CONSUMERS and workers' organisations have vowed to resist plans by government to introduce urban tollgates, saying this would burden the already suffering workers, as the cost will be passed on to ordinary people.
Transport and Infrastructural Development minister, Obert Mpofu announced recently that government was considering the introduction of tollgates in urban centres to raise money to finance infrastructural development, decongest the centres and reduce carbon emissions.
The country's largest labour body, the Zimbabwe Congress of Trade Unions (ZCTU) last week vowed to oppose the proposal.
ZCTU secretary-general, Japhet Moyo advised the transport ministry to abandon the move and concentrate on repairing roads that are in a dismal state.
He said the tollgates were not the best solution to decongest the urban areas as purported the ministry.
Moyo said, while the system may work in the developed world, it would not work in Zimbabwe, "except to increase the cost of transport for urban dwellers".
The labour body accused the ministry's planning department of sleeping on duty for several years.
"ZCTU vehemently opposes this move and believes this will greatly inconvenience not only the motoring public, but also workers, as this would further increase the cost of transport for the already hard-hit Zimbabweans," said Moyo.
He added: "Already, a lot of money is being paid through licences and other charges and tollgates in urban areas would worsen the plight of people; ideally, the department should have been planning future roads, free-ways and by-ways in anticipation of increased traffic."
The Consumer Council of Zimbabwe (CCZ) also condemned the idea, adding that it was coming too soon when government has projects of a similar nature that were still to be completed.
The council said it was surprising that the Zimbabwe National Road Authority (Zinara) was coming up with this proposal when it has barely completed work on various tollgates on the country's major highways.
Motorists around the country are complaining that they have not enjoyed the benefits of the current tolling system, as the roads are still littered with pot-holes that damage their vehicles.
They suspect some of the money could be ending up in pockets of some corrupt government officials.
"Tollgates, everywhere they are stationed in the country, tend to stimulate congestion," said CCZ in a statement. "Service is slow, causing traffic congestion to build around them. A plan then to introduce additional tollgates in urban areas when the inefficiencies prevalent with the existing tollgate system have not been dealt with, is a recipe for disaster, which will simply abet more congestion, particularly in major cities such as Harare."
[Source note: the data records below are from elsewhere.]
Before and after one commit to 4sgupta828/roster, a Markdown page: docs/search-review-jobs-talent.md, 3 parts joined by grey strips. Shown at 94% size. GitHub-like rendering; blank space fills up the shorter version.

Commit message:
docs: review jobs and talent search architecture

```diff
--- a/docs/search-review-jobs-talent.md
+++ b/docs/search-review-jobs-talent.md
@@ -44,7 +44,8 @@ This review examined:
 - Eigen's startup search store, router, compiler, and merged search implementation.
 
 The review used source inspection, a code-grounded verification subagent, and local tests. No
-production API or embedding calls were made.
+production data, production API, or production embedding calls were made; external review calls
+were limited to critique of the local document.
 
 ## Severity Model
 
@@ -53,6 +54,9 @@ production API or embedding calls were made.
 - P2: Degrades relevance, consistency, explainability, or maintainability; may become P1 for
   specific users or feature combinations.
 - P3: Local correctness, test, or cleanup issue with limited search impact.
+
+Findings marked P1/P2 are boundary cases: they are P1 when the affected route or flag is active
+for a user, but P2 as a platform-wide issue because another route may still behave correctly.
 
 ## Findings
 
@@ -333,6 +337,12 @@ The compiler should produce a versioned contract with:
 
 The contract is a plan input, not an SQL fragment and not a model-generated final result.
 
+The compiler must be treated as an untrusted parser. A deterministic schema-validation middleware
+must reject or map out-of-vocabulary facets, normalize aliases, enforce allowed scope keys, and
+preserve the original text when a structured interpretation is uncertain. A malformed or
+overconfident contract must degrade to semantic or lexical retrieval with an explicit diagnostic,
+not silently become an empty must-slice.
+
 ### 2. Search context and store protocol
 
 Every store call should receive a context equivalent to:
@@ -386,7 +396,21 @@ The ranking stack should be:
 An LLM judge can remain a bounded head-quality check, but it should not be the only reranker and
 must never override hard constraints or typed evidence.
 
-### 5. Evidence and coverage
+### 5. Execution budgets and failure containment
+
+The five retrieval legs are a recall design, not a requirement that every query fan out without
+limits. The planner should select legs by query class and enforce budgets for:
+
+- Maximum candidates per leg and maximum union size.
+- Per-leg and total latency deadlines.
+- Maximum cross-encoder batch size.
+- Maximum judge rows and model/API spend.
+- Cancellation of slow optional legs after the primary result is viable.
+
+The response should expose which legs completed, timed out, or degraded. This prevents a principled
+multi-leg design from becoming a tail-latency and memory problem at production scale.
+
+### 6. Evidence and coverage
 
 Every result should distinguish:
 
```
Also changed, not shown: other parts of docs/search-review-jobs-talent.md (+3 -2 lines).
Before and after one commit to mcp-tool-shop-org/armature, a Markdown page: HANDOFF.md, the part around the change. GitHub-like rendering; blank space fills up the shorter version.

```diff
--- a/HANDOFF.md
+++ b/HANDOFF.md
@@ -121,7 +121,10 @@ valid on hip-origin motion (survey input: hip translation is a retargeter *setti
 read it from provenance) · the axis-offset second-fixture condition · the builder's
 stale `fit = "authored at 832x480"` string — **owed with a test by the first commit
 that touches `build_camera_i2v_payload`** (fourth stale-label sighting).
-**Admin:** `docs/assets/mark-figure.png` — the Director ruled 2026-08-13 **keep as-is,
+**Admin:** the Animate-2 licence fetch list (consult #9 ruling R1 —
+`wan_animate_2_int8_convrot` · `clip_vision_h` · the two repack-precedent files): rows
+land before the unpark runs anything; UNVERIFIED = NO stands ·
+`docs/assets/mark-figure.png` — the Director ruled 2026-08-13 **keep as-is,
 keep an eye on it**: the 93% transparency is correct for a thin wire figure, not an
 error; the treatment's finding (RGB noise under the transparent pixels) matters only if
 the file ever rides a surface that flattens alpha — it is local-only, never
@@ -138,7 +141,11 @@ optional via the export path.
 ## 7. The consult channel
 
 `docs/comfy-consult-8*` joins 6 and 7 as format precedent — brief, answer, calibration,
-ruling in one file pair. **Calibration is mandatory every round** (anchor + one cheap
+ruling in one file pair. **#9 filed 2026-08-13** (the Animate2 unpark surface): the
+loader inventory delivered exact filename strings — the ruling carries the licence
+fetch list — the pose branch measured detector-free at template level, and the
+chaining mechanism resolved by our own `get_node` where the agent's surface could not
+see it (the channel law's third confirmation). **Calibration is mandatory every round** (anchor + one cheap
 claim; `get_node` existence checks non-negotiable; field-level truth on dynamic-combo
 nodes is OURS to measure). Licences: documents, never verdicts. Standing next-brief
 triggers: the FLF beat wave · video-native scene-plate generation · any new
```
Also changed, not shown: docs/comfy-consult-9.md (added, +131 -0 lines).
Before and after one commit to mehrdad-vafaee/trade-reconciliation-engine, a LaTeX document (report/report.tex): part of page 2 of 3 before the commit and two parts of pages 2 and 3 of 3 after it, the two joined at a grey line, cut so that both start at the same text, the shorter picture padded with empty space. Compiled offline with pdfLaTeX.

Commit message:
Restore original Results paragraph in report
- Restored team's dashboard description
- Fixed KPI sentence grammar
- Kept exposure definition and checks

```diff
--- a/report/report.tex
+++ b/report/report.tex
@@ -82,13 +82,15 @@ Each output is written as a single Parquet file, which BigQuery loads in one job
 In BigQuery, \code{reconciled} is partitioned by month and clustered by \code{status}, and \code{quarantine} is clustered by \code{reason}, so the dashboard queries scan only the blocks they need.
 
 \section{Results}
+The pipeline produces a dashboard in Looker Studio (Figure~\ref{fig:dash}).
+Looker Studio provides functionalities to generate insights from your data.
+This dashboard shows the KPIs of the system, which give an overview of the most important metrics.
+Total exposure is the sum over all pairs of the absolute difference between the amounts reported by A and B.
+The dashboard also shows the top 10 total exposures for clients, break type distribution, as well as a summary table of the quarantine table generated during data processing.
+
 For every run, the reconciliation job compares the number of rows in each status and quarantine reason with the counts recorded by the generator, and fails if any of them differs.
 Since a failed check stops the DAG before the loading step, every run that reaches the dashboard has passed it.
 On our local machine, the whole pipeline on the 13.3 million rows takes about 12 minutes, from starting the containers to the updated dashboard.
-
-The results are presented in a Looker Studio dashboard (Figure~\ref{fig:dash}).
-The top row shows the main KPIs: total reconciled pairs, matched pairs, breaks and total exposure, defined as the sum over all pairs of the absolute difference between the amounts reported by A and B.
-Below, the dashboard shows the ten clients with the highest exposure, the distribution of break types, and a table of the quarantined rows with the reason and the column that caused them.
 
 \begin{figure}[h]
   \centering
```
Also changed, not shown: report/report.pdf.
The CCZ suggested that government and Harare City Council should address the problem of commuter omnibuses in the central business district (CBD) before the urban tolling system can be introduced.
"The use of the conventional, mass bus system, similar to major metropolises around the world, is in our view, a more permanent solution towards decongesting the city," said the CCZ.
Motorists in Harare expressed dismay at the planned introduction of urban tollgates, saying this would create congestion in and around the city.
One motorist, Memory Mavengere said the introduction of urban tollgates was "a non-starter", as congestion has become a problem along major highways where tollgates were erected.
"Already, they are failing to decongest the CBD before the introduction, I am not sure if they will be able to curb congestion after the tollgates," she said.
Said Emmanuel Kairezi: "Most [motorists] of them are low-income earners driving ex-Japanese vehicles and this will be a tough ride for them as they will be forced to part with their few hard-earned dollars. I believe it will be a good initiative after our economy has stabilised."
Commuter omnibus driver plying the City/Marlborough route, Gift Kasambwa said the introduction of tollgates would result in fare hikes for the hard-pressed commuters.